(Entries supplied)

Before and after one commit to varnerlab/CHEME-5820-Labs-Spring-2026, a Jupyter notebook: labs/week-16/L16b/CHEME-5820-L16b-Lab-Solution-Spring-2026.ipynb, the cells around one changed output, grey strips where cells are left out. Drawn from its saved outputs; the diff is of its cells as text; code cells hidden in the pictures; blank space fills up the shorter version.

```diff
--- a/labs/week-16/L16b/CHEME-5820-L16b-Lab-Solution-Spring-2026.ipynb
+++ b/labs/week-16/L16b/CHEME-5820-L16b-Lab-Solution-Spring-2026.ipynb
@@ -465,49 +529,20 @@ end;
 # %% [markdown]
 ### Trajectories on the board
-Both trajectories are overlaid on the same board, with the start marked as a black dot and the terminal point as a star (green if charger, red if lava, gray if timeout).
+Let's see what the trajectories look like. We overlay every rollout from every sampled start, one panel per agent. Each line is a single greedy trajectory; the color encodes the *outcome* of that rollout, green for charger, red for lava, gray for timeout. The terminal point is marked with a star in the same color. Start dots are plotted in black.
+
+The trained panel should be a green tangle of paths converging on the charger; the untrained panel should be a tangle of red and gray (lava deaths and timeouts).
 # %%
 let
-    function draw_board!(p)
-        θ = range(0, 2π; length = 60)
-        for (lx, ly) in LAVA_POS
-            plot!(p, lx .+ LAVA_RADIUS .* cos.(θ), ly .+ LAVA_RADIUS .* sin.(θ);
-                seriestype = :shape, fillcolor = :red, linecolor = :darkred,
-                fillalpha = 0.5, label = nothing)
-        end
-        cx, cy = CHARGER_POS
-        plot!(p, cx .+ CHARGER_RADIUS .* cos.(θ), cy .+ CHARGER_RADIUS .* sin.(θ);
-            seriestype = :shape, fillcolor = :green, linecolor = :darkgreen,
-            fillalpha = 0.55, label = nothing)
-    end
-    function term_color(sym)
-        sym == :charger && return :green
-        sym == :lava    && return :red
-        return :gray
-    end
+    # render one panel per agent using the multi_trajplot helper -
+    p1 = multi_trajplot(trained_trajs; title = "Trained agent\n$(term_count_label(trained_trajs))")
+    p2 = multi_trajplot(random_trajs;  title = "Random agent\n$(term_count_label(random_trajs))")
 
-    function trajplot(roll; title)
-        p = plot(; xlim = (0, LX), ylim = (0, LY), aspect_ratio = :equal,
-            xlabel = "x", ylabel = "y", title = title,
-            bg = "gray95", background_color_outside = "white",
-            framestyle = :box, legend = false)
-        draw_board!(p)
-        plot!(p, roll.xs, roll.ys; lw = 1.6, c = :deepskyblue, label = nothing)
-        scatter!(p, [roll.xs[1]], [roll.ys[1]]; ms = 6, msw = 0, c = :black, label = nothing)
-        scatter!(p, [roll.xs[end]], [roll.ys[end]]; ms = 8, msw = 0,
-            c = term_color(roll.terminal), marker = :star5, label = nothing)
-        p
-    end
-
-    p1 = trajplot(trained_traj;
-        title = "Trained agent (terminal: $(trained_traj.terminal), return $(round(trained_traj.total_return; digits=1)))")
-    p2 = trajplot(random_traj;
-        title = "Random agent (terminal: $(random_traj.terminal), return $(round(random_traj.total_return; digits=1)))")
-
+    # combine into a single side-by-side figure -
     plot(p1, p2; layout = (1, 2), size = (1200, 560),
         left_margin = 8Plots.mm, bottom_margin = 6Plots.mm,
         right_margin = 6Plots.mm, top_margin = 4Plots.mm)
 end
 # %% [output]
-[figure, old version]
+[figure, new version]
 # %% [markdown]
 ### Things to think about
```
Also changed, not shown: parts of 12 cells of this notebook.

(End Entries supplied)

Problem description
Your answer should repeat every entry exactly.

Answer for this exercise
Before and after one commit to varnerlab/CHEME-5820-Labs-Spring-2026, a Jupyter notebook: labs/week-16/L16b/CHEME-5820-L16b-Lab-Solution-Spring-2026.ipynb, the cells around one changed output, grey strips where cells are left out. Drawn from its saved outputs; the diff is of its cells as text; code cells hidden in the pictures; blank space fills up the shorter version.

```diff
--- a/labs/week-16/L16b/CHEME-5820-L16b-Lab-Solution-Spring-2026.ipynb
+++ b/labs/week-16/L16b/CHEME-5820-L16b-Lab-Solution-Spring-2026.ipynb
@@ -465,49 +529,20 @@ end;
 # %% [markdown]
 ### Trajectories on the board
-Both trajectories are overlaid on the same board, with the start marked as a black dot and the terminal point as a star (green if charger, red if lava, gray if timeout).
+Let's see what the trajectories look like. We overlay every rollout from every sampled start, one panel per agent. Each line is a single greedy trajectory; the color encodes the *outcome* of that rollout, green for charger, red for lava, gray for timeout. The terminal point is marked with a star in the same color. Start dots are plotted in black.
+
+The trained panel should be a green tangle of paths converging on the charger; the untrained panel should be a tangle of red and gray (lava deaths and timeouts).
 # %%
 let
-    function draw_board!(p)
-        θ = range(0, 2π; length = 60)
-        for (lx, ly) in LAVA_POS
-            plot!(p, lx .+ LAVA_RADIUS .* cos.(θ), ly .+ LAVA_RADIUS .* sin.(θ);
-                seriestype = :shape, fillcolor = :red, linecolor = :darkred,
-                fillalpha = 0.5, label = nothing)
-        end
-        cx, cy = CHARGER_POS
-        plot!(p, cx .+ CHARGER_RADIUS .* cos.(θ), cy .+ CHARGER_RADIUS .* sin.(θ);
-            seriestype = :shape, fillcolor = :green, linecolor = :darkgreen,
-            fillalpha = 0.55, label = nothing)
-    end
-    function term_color(sym)
-        sym == :charger && return :green
-        sym == :lava    && return :red
-        return :gray
-    end
+    # render one panel per agent using the multi_trajplot helper -
+    p1 = multi_trajplot(trained_trajs; title = "Trained agent\n$(term_count_label(trained_trajs))")
+    p2 = multi_trajplot(random_trajs;  title = "Random agent\n$(term_count_label(random_trajs))")
 
-    function trajplot(roll; title)
-        p = plot(; xlim = (0, LX), ylim = (0, LY), aspect_ratio = :equal,
-            xlabel = "x", ylabel = "y", title = title,
-            bg = "gray95", background_color_outside = "white",
-            framestyle = :box, legend = false)
-        draw_board!(p)
-        plot!(p, roll.xs, roll.ys; lw = 1.6, c = :deepskyblue, label = nothing)
-        scatter!(p, [roll.xs[1]], [roll.ys[1]]; ms = 6, msw = 0, c = :black, label = nothing)
-        scatter!(p, [roll.xs[end]], [roll.ys[end]]; ms = 8, msw = 0,
-            c = term_color(roll.terminal), marker = :star5, label = nothing)
-        p
-    end
-
-    p1 = trajplot(trained_traj;
-        title = "Trained agent (terminal: $(trained_traj.terminal), return $(round(trained_traj.total_return; digits=1)))")
-    p2 = trajplot(random_traj;
-        title = "Random agent (terminal: $(random_traj.terminal), return $(round(random_traj.total_return; digits=1)))")
-
+    # combine into a single side-by-side figure -
     plot(p1, p2; layout = (1, 2), size = (1200, 560),
         left_margin = 8Plots.mm, bottom_margin = 6Plots.mm,
         right_margin = 6Plots.mm, top_margin = 4Plots.mm)
 end
 # %% [output]
-[figure, old version]
+[figure, new version]
 # %% [markdown]
 ### Things to think about
```
Also changed, not shown: parts of 12 cells of this notebook.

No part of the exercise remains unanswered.